Internet brings new innovations every day

Published 10:30 am Wednesday, August 25, 2010

Unlike the days of long ago when we connected our battery operated radio antenna to a nearby tall tree for broadcast reception, today’s radio and television entertainment is beamed to us by a signal from far up in the universe. In fact, modern technology cannot become complacent because innovations and changes are quite common, with changes occurring almost daily.

That which I tell you today applies only to those who have DSL or fast Internet affiliation. You will soon be bombarded with news about this new concept and some of you may or may not find it interesting. It depends on whether you want to continue making costly payments to watch TV. It also depends on whether or not you want to become more knowledgeable about it.

There will soon be two ways to watch TV – the way you are doing it now or through the Internet.

Sign up for our daily email newsletter

Get the latest news sent to your inbox

One thing to remember is your reception of local stations will always be free and can be picked up with a simple room antenna. In my case, I have an amplified ($49.95) antenna, which looks like a beautiful book placed face down on a bookshelf. This “book” brings in all my local channels in HD and they are as clear as daylight and totally without cost. If your home is too far from the local stations, you may need a similar outside antenna. But they are inexpensive and can be attached to the side of your home or fixed on your rooftop.

I also attach my computer with a cable to my Visio HD TV and I am able to watch most any show carried on cable or satellite. This includes shows like ESPN3 (football games) and Fox News. Google TV and Apple TV, which you will be hearing and reading about in the next couple of weeks, will provide these same TV programs without having to use a TV connected cable. In fact, in some cases, a computer will not be required. You probably will need to make a small investment for a “set top box” to connect to your TV. But, then again, if you don’t have monthly payments, this investment would well be worth the cost.

Those of you who scan the Internet should “Google” in “Internet TV,” “Google TV” or “Apple TV.” Or stay tuned to your favorite TV station or read your daily newspaper where news of this concept will be flowing fast.

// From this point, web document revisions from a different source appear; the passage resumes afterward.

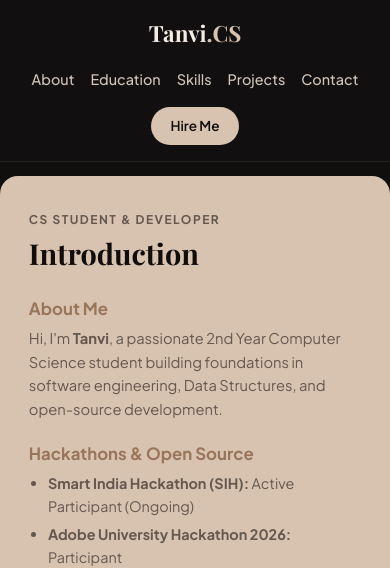
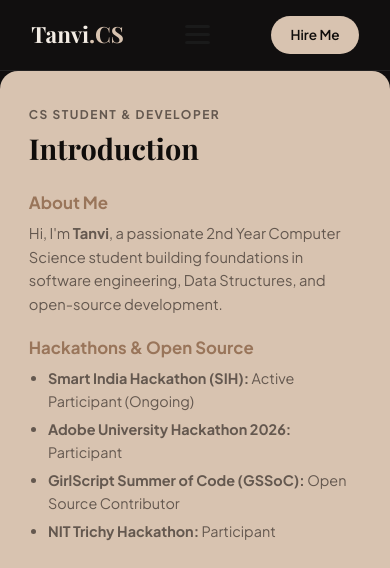
Before and after one commit to Tanvi975/portfolio-website-tanvi, a plain HTML site: page index.html in a window 390 px wide. Shown: the top 568 px of the page. Drawn offline with nearby package versions, Linux system fonts and the light colour scheme.

Commit message:
add hamburger

```diff
--- a/index.html
+++ b/index.html
@@ -19,6 +19,15 @@
 
     <nav class="top-nav">
         <div class="brand">Tanvi<span>.CS</span></div>
+
+        <!-- Hamburger Toggle -->
+        <input type="checkbox" id="menu-toggle" class="menu-toggle">
+        <label for="menu-toggle" class="hamburger">
+            <span></span>
+            <span></span>
+            <span></span>
+        </label>
+
         <div class="nav-links">
             <a href="#about">About</a>
             <a href="#education">Education</a>
@@ -28,11 +37,6 @@
         </div>
         <a href="#contact" class="nav-btn">Hire Me</a>
     </nav>
-
-    <div class="portfolio-container">
-
-    </div>
-
 
 
 </body>
@@ -67,8 +71,10 @@
             <img src="tanvi.png" alt="Tanvi Profile Photo">
         </div>
     </div>
+
 </section>
 <!-- Card 2: Education & Quick Stats -->
+
 <section class="bento-card" id="education">
     <div class="card-left">
         <span class="sub-heading">ACADEMIC BACKGROUND</span>
@@ -223,7 +229,7 @@
             <a href="https://github.com" target="_blank" class="contact-btn">GitHub</a>
             <a href="https://www.linkedin.com/in/tanvi-sharma-a42417396" target="_blank" class="contact-btn">linkedin</a>
 
-            <a href="mailto:tanvi@example.com" class="contact-btn">Email Me</a>
+
         </div>
     </div>
 
--- a/style.css
+++ b/style.css
@@ -451,6 +451,12 @@
             transform: translateY(-2px);
         }
         /* Responsiveness */
+        /* Responsiveness & Hamburger Menu */
+
+        .menu-toggle,
+        .hamburger {
+            display: none;
+        }
 
         @media (max-width: 768px) {
             .portfolio-container {
@@ -464,15 +470,6 @@
             .main-heading {
                 font-size: 1.8rem;
             }
-         .top-nav {
-             flex-direction: column;
-             gap: 1rem;
-         }
-         .nav-links {
-             flex-wrap: wrap;
-             justify-content: center;
-             gap: 1rem;
-         }
             .stats-grid {
                 grid-template-columns: 1fr;
             }
@@ -480,4 +477,37 @@
                 width: 160px;
                 height: 230px;
             }
+            /* Hamburger & Mobile Nav Logic */
+            .top-nav {
+                position: relative;
             }
+            .hamburger {
+                display: flex;
+                flex-direction: column;
+                gap: 5px;
+                cursor: pointer;
+                z-index: 1001;
+            }
+            .hamburger span {
+                width: 25px;
+                height: 3px;
+                background-color: #1a1a1a;
+                border-radius: 2px;
+            }
+            .nav-links {
+                display: none;
+                position: absolute;
+                top: 100%;
+                left: 0;
+                width: 100%;
+                background-color: #f5efe6;
+                flex-direction: column;
+                padding: 1.5rem 0;
+                text-align: center;
+                box-shadow: 0 10px 15px rgba(0, 0, 0, 0.1);
+                z-index: 1000;
+            }
+            .menu-toggle:checked~.nav-links {
+                display: flex;
+            }
+        }
```
Lines whose indentation alone changed are shown as unchanged.
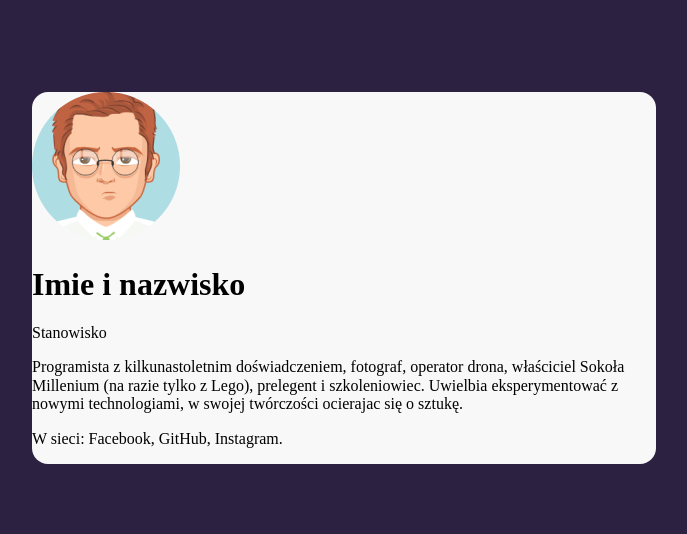
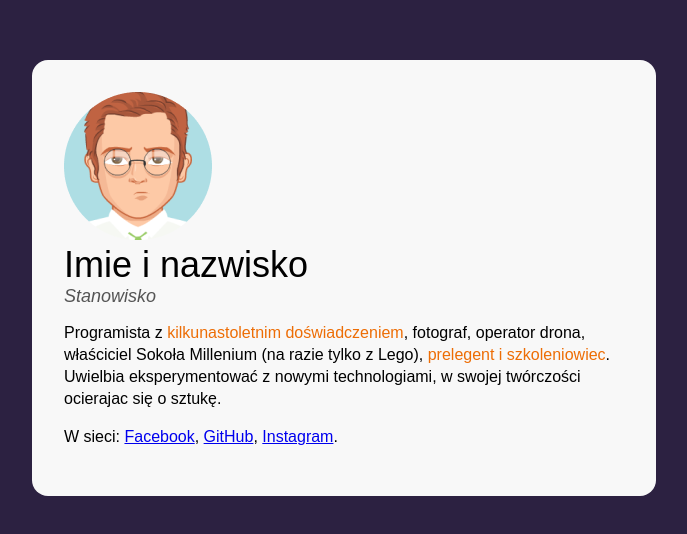
Before and after one commit to lukasz-marzycki/business-card, a plain HTML site: page index.html in a window 1280 px wide. Shown: the part 122-656 px from the top of the page, without its empty margins (296-983 px from the left). Drawn offline with Linux system fonts and the light colour scheme.

Commit message:
complete BEM

```diff
--- a/index.html
+++ b/index.html
@@ -1,25 +1,36 @@
 <!DOCTYPE html>
 <html lang="pl">
   <head>
-    <meta charset="UTF-8">
-    <meta name="viewport" content="width=device-width, initial-scale=1.0">
+    <meta charset="UTF-8" />
+    <meta name="viewport" content="width=device-width, initial-scale=1.0" />
     <title>Wizytówka</title>
-    <link href="normalize.css" rel="stylesheet" type="text/css"/>
-    <link href="style.css" rel="stylesheet" type="text/css"/>
+    <link href="normalize.css" rel="stylesheet" type="text/css" />
+    <link href="style.css" rel="stylesheet" type="text/css" />
   </head>
   <body>
     <main class="main">
-        <article>
-            <img src="avatar.png" alt="Zdjęcie Imię i naziwsko"/>
-            <header>
-                <h1>Imie i nazwisko</h1>
-                <p>Stanowisko</p>
+      <article class="person">
+        <img
+          class="person__picture"
+          src="avatar.png"
+          alt="Zdjęcie Imię i naziwsko"
+        />
+        <header class="person__info">
+          <h1 class="person__name">Imie i nazwisko</h1>
+          <p class="person__position">Stanowisko</p>
         </header>
-            <p>
-                Programista z kilkunastoletnim doświadczeniem, fotograf, operator drona, właściciel Sokoła Millenium (na razie tylko z Lego), prelegent i szkoleniowiec. Uwielbia eksperymentować z nowymi technologiami, w swojej twórczości ocierajac się o sztukę.
+        <p class="person__description">
+          Programista z
+          <strong class="special">kilkunastoletnim doświadczeniem</strong>,
+          fotograf, operator drona, właściciel Sokoła Millenium (na razie tylko
+          z Lego), <strong class="special">prelegent i szkoleniowiec</strong>.
+          Uwielbia eksperymentować z nowymi technologiami, w swojej twórczości
+          ocierajac się o sztukę.
         </p>
-            <p>
-                W sieci: Facebook, GitHub, Instagram.
+        <p class="person__description">
+        W sieci: <a class="person__link" href="#">Facebook</a>,
+        <a class="person__link" href="#">GitHub</a>,
+        <a class="person__link" href="#">Instagram</a>.
         </p>
       </article>
     </main>
--- a/style.css
+++ b/style.css
@@ -1,10 +1,20 @@
+html {
+  box-sizing: border-box;
+}
+
+*,
+*:before,
+*:after {
+  box-sizing: inherit;
+}
+
 body {
-    background: #2C2141;
+  background: #2c2141;
   display: flex;
   align-items: center;
   justify-content: center;
   min-height: 100vh;
-
+  font-family: Arial, Helvetica, sans-serif;
 }
 
 .main {
@@ -12,4 +22,31 @@ body {
   border-radius: 16px;
   width: 624px;
   margin: 16px;
+  padding: 32px;
 }
+
+.person {
+}
+
+.person__description {
+    font-style: 16px;
+    line-height: 22px;
+}
+
+.person__name {
+  font-size: 36px;
+  margin: 0;
+  font-weight: normal;
+}
+
+.person__position {
+    font-size: 18px;
+    color: #545454;
+    margin: 0;
+    font-style: italic;
+}
+
+.special {
+    color: #ED6D05;
+    font-weight: normal;
+}
```
Lines whose indentation alone changed are shown as unchanged.
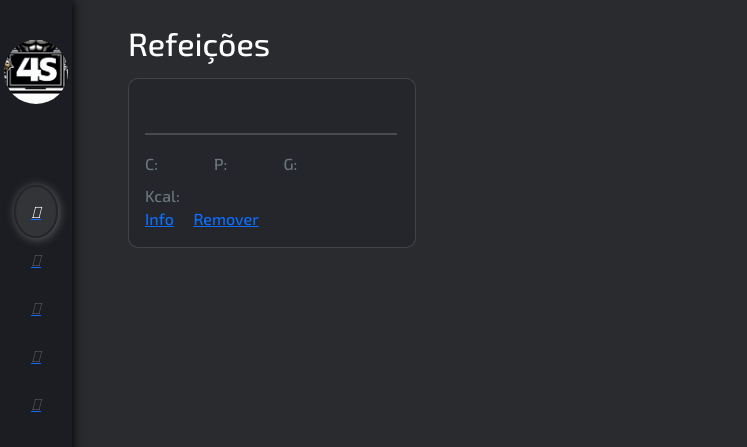
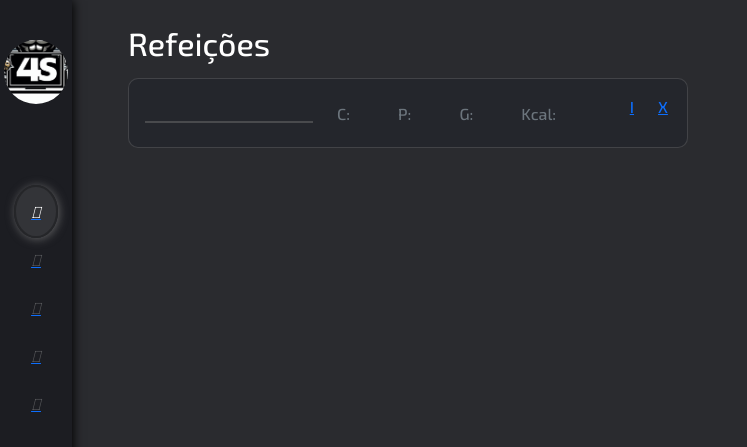
Before and after one commit to weversonmp/4Shredded, a CodeIgniter app: page /4shredded/ in a window 1280 px wide. Shown: the top 447 px of the page, without its empty margins (0-747 px from the left). Run offline with CodeIgniter, Linux system fonts and the light colour scheme; data that the repository does not hold is empty; some libraries are stand-ins or nearby versions.

Commit message:
add basecontroller +  card layout change

```diff
--- /dev/null
+++ b/application/controllers/BaseController.php
@@ -0,0 +1,16 @@
+<?php
+defined('BASEPATH') or exit('No direct script access allowed');
+
+class BaseController extends CI_Controller
+{
+
+	public function __construct()
+	{
+		parent::__construct();
+	}
+
+	public function index()
+	{
+		echo 'HELLO';
+	}
+}
--- a/application/controllers/PlanoAlimentar.php
+++ b/application/controllers/PlanoAlimentar.php
@@ -1,7 +1,9 @@
 <?php
 defined('BASEPATH') or exit('No direct script access allowed');
 
-class PlanoAlimentar extends CI_Controller
+require APPPATH . 'controllers\BaseController.php';
+
+class PlanoAlimentar extends BaseController
 {
 	public $food_name = '';
 	public $foodReturned;
--- a/application/views/pages/planoAlimentar_view.php
+++ b/application/views/pages/planoAlimentar_view.php
@@ -76,14 +76,15 @@
 			</button>
 		</div>
 
-		<?php if (count($foodSeted['foodIndex']) > 0) : ?>
 
 		<div class="">
 			<div class="d-flex flex-md-column flex-lg-row">
 				<div class="me-3"> <!-- COLUMN 1 -->
+					<?php if (count($foodSeted['foodIndex']) >= 0) : ?>
+
 						<div class="mt-3" id="foodCard">
-							<div class=" card-body">
-								<input type="text" id="food_name" class="mb-2" data-food_name>
+							<div class=" card-body d-flex gap-2">
+								<input type="text" id="food_name" class="mb-2 me-3" data-food_name>
 								<input type="text" id="id_food" class="mb-2" hidden>
 								<div class="d-flex align-items-center align-content-center gap-2 my-2">
 									<h6 class=" card-subtitle text-muted m-0">C:</h6>
@@ -98,11 +99,11 @@
 									<input type="text" id="food_kcal" class="food_macro_kcal_input" readonly>
 								</div>
 								<!-- <p class="card-text">Some quick example text to build on the card title and make up the bulk of the card's content.</p> -->
-								<a href="#" class="card-link">Info</a>
-								<a href="#" class="card-link">Remover</a>
+								<a href="#" class="card-link">I</a>
+								<a href="#" class="card-link">X</a>
 							</div>
 						</div>
-
+					<?php endif ?>
 				</div>
 
 				<div class=""> <!-- COLUMN 2 -->
@@ -113,7 +114,6 @@
 
 		</div>
 
-		<?php endif ?>
 
 	</main>
 
--- a/css/styles.css
+++ b/css/styles.css
@@ -85,7 +85,7 @@ main {
 
 #foodCard {
 	background-color: var(--body-dark-gray-2);
-	width: 18rem;
+	width: 35rem;
 	border: 1px solid rgba(128, 128, 128, 0.318);
 	border-radius: 10px;
 }
@@ -101,7 +101,7 @@ main {
 	width: 10.5em;
 	color: white;
 	font-family: var(--exo-2-sb);
-	font-size: 1.5em;
+	font-size: 1em;
 	transition: 500ms;
 }
 
@@ -119,6 +119,7 @@ main {
 	border: 1px solid red;
 	border: none;
 	color: lightgray;
+	font-size: 0.8em;
 }
 
 #food_kcal {
```
Also changed, not shown: css/variables.css (deleted). Lines whose indentation alone changed are shown as unchanged.
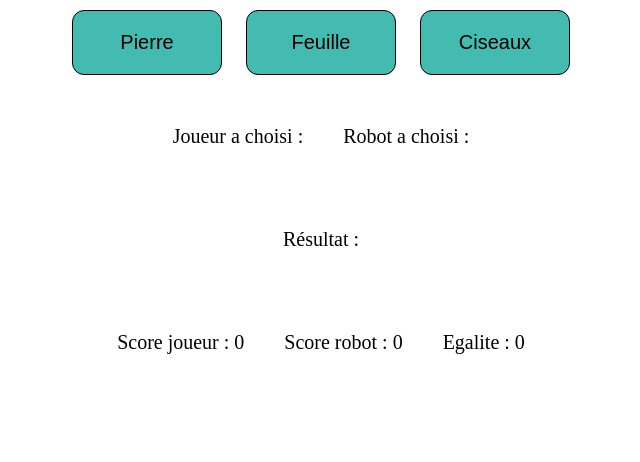
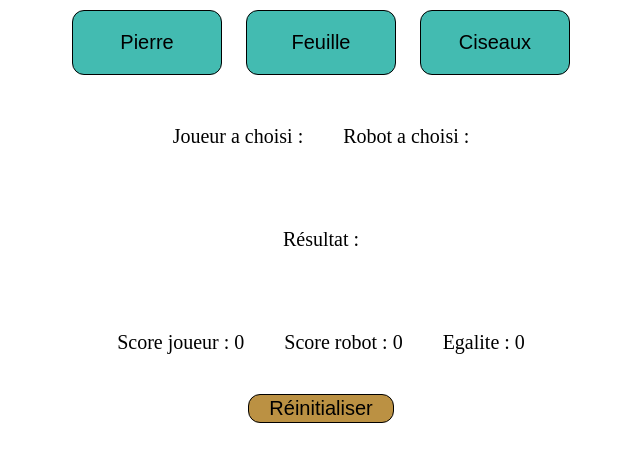
Before and after one commit to Gorkem387/R3.01, a plain HTML site: page index.html in a window 1280 px wide. Shown: the whole page, without its empty margins (319-959 px from the left). Drawn offline with Linux system fonts and the light colour scheme.

Commit message:
ajout bouton réinitialiser

```diff
--- a/index.html
+++ b/index.html
@@ -26,6 +26,9 @@
         <p>Score robot : <span id ="scoreRobot">0</span></p>
         <p>Egalite : <span id ="scoreEgalite">0</span></p>
     </div>
+
+    <input type="button" onclick='window.location.reload(false)' value="Réinitialiser"/>
+
     <script src="shifumi.js"></script>
 
 </body>
--- a/style.css
+++ b/style.css
@@ -11,6 +11,21 @@ button {
     border-radius: 12px;
     background-color: rgb(67, 187, 177);
     border: 1px solid #000000;
+}
+
+input {
+    font-size: 20px;
+    padding: 2px 20px 2px 20px;
+    border-radius: 12px;
+    background-color: rgb(187, 145, 67);
+    border: 1px solid #000000;
+}
+
+input:hover {
+    cursor: pointer;
+    transform: scale(1.1);
+    transition: 0.5s ease-out;
+    box-shadow: 3px 5px 10px rgb(82, 63, 12);
 }
 
 button:hover {
```
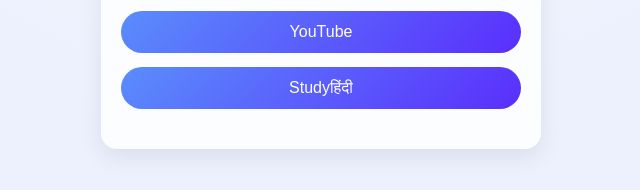
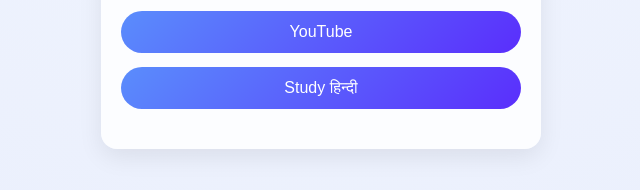
Before and after one commit to studyhindi/studyhindi.github.io, a plain HTML site: page index.html in a window 1280 px wide. Shown: the part 524-714 px from the top of the page, 319-959 px from the left. Drawn offline with Linux system fonts and the light colour scheme.

Commit message:
Update index.html

```diff
--- a/index.html
+++ b/index.html
@@ -3,7 +3,7 @@
 <head>
   <meta charset="UTF-8">
   <meta name="viewport" content="width=device-width, initial-scale=1.0">
-  <title>Studyहिंदी</title>
+  <title>Studyहिन्दी</title>
   <link rel="stylesheet" href="https://cdnjs.cloudflare.com/ajax/libs/font-awesome/6.4.0/css/all.min.css">
   <style>
     body {
@@ -135,7 +135,7 @@
     <div class="links">
       <a href="https://studyhindi.github.io/" class="link-btn" target="_blank">studyhindi.github.io</a>
       <a href="https://www.youtube.com/@Study%E0%A4%B9%E0%A4%BF%E0%A4%82%E0%A4%A6%E0%A5%80" class="link-btn" target="_blank">YouTube</a>
-      <a href="https://studyhindi.github.io/" class="link-btn" target="_blank">Studyहिंदी</a>
+      <a href="https://studyhindi.github.io/" class="link-btn" target="_blank">Study हिन्दी</a>
     </div>
   </div>
 </body>
```
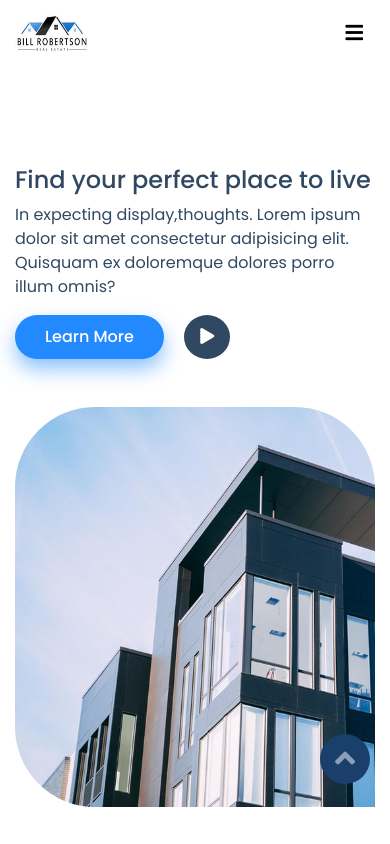
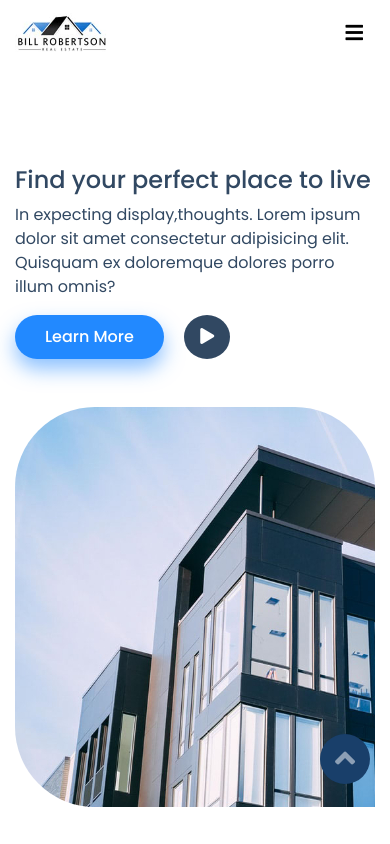
Before and after one commit to SijithThomas/Robertson-Real-Estate, a plain HTML site: page index.html in a window 390 px wide. Shown: the top 844 px of the page. Drawn offline with nearby package versions, Linux system fonts and the light colour scheme.

Commit message:
logo resized

```diff
--- a/css/style.css
+++ b/css/style.css
@@ -422,3 +422,19 @@
         flex-direction: column;
     }
 }
+@media only screen and (max-width:991px){
+    .navbar-brand{
+        overflow: hidden    ;
+        width: 95px;
+        height: 50px;
+    }
+    .navbar-brand img{
+        width: 100%;
+        height: 100%;
+    }
+    .navbar-brand{
+        overflow: hidden    ;
+        width: 95px;
+        height: 50px;
+    }
+}
```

Most networks have gone online with their programs which, of course, are free of charge. One of my favorite networks went online last week and I was greatly disappointed to learn a fee will be assessed to gain entrance to their Web site. I am talking about RFDTV.

According to their Web site, they will charge $15 a month. Personally, I am not sure viewers will pay a fee like this especially since many want to get away from monthly payments and this channel is available on the Dish Network Family Package for only $19.99 a month. I will say that RFD offers some additional perks with the purchase of their Web site. This includes discounts to RFD shows in Branson, special magazine offers, video on demand and other good features.

This package really may be a great plan. With Google TV and Dish family you will get everything you need without a huge monthly payment. I also am learning that DISH and Google TV have some plan working “hand in hand.” I don’t have enough information on this because I want to get away from a monthly premium.

To better describe Google TV, Fox News ran a very good story on their Web site this past May. “…Google TV …will pull Web video, and broadcast….into one tidy search box……. and successfully bring Web and TV together.” Intel, Sony and Logitech will have a role with Google. Firms like these almost ensure success in this venture. Even as I write this column today, I am reading of Apple’s plans to make a similar announcement very soon about their Internet TV.

So, simply stated, when Google TV and Apple formally hit the market you can watch most of your favorite shows without the high cost of monthly payments. These shows will come through your Internet to your set top box. A compatible interface on your TV will allow you to change channels and scroll the Web, while sitting in an easy chair in the comfort of your den.

But, you know what I enjoy most of all is going to “You Tube” to watch those nostalgic entertainment clips. You can go back in time to watch Jackie Leonard sing “Marie” with the Tommy Dorsey orchestra, replay clips from Alabama or Auburn football games, listen to J.D. Summer singing with the “Sunshine Boys” in those old Saturday matinee Westerns, watch Captain Marvel serials, John Lair’s Renfro Valley Sunday morning shows or the narration by Dr. Vernon McGee as he takes you “Through The Bible.”

Much more about IPTV is available on the Internet. You may just find it to “your liking.”

In some local news, an annual gathering of former Monsanto-Chemstrand employees was held in Pensacola a couple of weeks ago. Staged at The Marcus Point Baptist Church several from here were in attendance. According to Johnny Coker, a retiree, some of those in attendance included Dewey Janes, Jettie and Gordon Everette, John Smith, Larry Carrol, Eve Goldsby, Jimmy Biggs, Carlos Albritton, Eddie Albritton, Ray Hodgen and Betty Watson. Johnny said he was sure there were others from the area in attendance, but their names escaped him. He said those former employees wanting to get on the email list should contact him at

More, next week.

Lowell McGill is a historical columnist for The Atmore Advance. He can be reached at

This week Lowell's column talks the TV on the Internet. | File Photo